In a previous article, I proposed that an aspiring trial lawyer must decide whether to become a “barrister” or “solicitor.” In the British system, solicitors hold the client’s hand and shepherd the case to the door steps of trial. Barristers are creatures of trial, versed in the law of evidence, trial procedure and ethics. Barristers mastered the art of advocacy, knowing how to motivate juries in their favor. Solicitors, though choosing not to be a courtroom star, perform the vital function of maintaining the client relationship.
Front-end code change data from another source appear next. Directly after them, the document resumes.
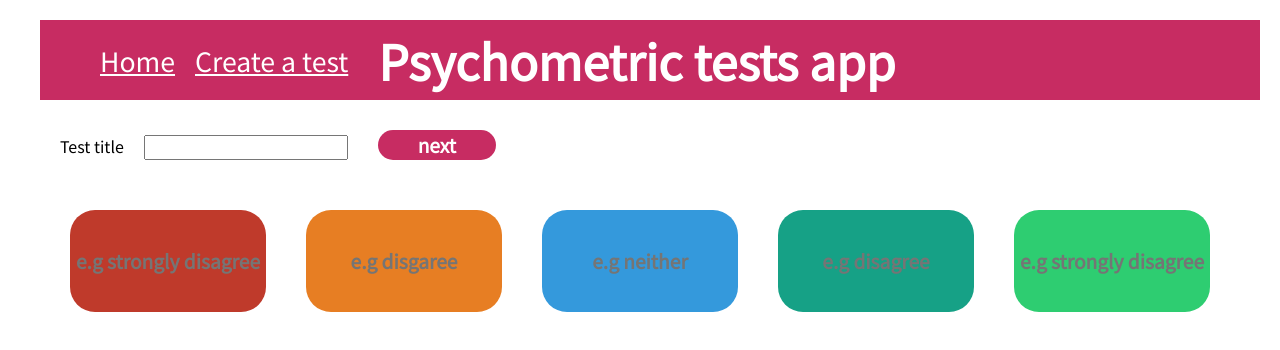
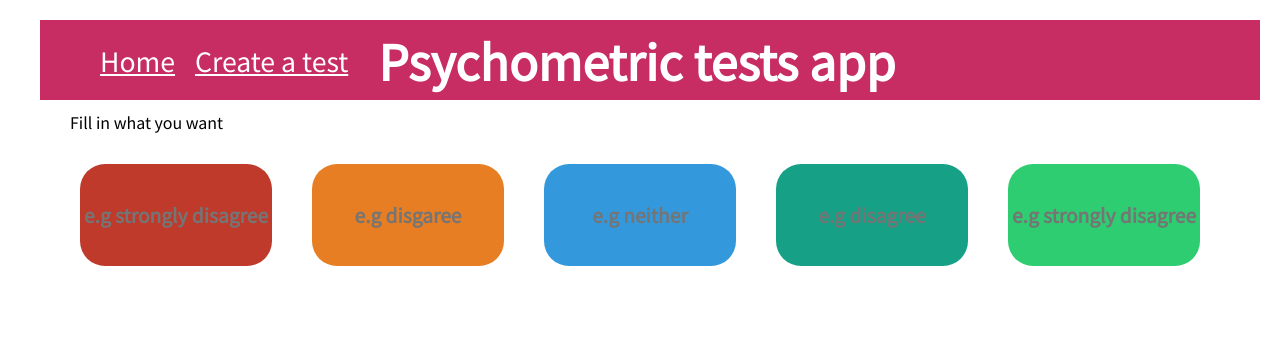
Before and after one commit to saraHumphries/psychometric_test_app, a React (Create React App) app in the folder psychometric_tests_app_client_side/: page /create_new_test in a window 1280 px wide. Both pictures are taken after a click on the button "next". Shown: the top 350 px of the page. Built offline with nearby package versions, Linux system fonts and the light colour scheme; no server answers.

Commit message:
likert options hidden until title is set

```diff
--- a/psychometric_tests_app_client_side/src/App.css
+++ b/psychometric_tests_app_client_side/src/App.css
@@ -97,6 +97,11 @@ nav {
     height: 10%
 }
 
+#likert-options-section {
+    display: none;
+    flex-direction: column;
+}
+
 #likert-options-form {
     display: flex;
 }
--- a/psychometric_tests_app_client_side/src/containers/CreateTestPage.js
+++ b/psychometric_tests_app_client_side/src/containers/CreateTestPage.js
@@ -13,6 +13,18 @@ const CreateTestPage = function() {
         };
         PsychometricTestsService.postPsychometricTest(psychometricTestToPost)
             .then(res => setNewPsychometricTest(res));
+        hideTitleForm();
+        makeLikertInputsVisible();
+    };
+
+    const hideTitleForm = function() {
+        const titleForm = document.getElementById('title-form');
+        titleForm.style.display = 'none';
+    };
+
+    const makeLikertInputsVisible = function() {
+        const likertInputs = document.getElementById('likert-options-section');
+        likertInputs.style.display = 'block';
     };
 
     return (
@@ -25,6 +37,12 @@ const CreateTestPage = function() {
                     <button id='submit-title-button' onClick={onTitleSubmit}>next</button>
                 </section>
 
+                {newPsychometricTest? <h2 id='title-set-title'>{newPsychometricTest.title}</h2>: null}
+
+                <div id='likert-options-section'>
+                    <div>
+                        <p>Fill in what you want</p>
+                    </div>
                     <section id='likert-options-form'>
                         <input className='likert_input' id='likert_option_1' type='text' placeholder='e.g strongly disagree'></input>
                         <input className='likert_input' id='likert_option_2' type='text' placeholder='e.g disgaree'></input>
@@ -33,6 +51,7 @@ const CreateTestPage = function() {
                         <input className='likert_input' id='likert_option_5' type='text' placeholder='e.g strongly disagree'></input>
                     </section>
                 </div>
+            </div>
 
     );
 };
```
Also changed, not shown: 1 other file (tests, documents, lock files or other folders). Lines whose indentation alone changed are shown as unchanged.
The American justice system makes no distinction between true trial attorneys, and those who prepare cases for trial and handle the client. An aspiring “barrister” can therefore build a trial-centric practice in two alternative ways. Some have built a trial-only practice: they are called in shortly before trial and then are speed-briefed by the referring attorney. Appearing somewhat earlier in the process, e.g. during the deposition phase, is a variation on this concept. Alternatively, one could create a hybrid solicitor-barrister practice, i.e. representing a client from the outset of a case through trial, but with the commitment and skillset to try the case if necessary.
Becoming a barrister, regardless of the model, requires a commitment to mastering the following core skills.
1. Mastering Evidence Law
One must memorize the rules but that is only the starting point. You’ve got to know how to practically apply the rules. There are evidentiary foundations for everything and you have to know how to build them. If you are interested in a fast learning approach to federal evidence check out my flowchart-based reference-research-learning product: GlanceCharts’ Quick Guide to Federal Evidence.
2. Trial Advocacy
Beyond the technicalities of introducing evidence one must know how to persuade juries. Central to the development of a winning case, one must know how to identify a theme of the case. If you are a plaintiff’s attorney, my favorite learning text is Mark Mandell’s Case Framing. His system requires you to identify “I-can’t-get-over-issues” as the skeleton of a “case frame”: an overarching case theme that can be capsulized in a word or phrase.
3. Fact Development
Barristers must be passionate about finding fact witnesses. Studies show that good fact witnesses trump experts most of the time. Barristers must avoid the discovery litigator’s trap of fighting over everything in discovery – that’s a waste of time; spend it finding fact witnesses. Remember social media evidence and its ability to change a case too.
If you are an aspiring barrister, regardless of the model you build, be good at what you do and master these skills.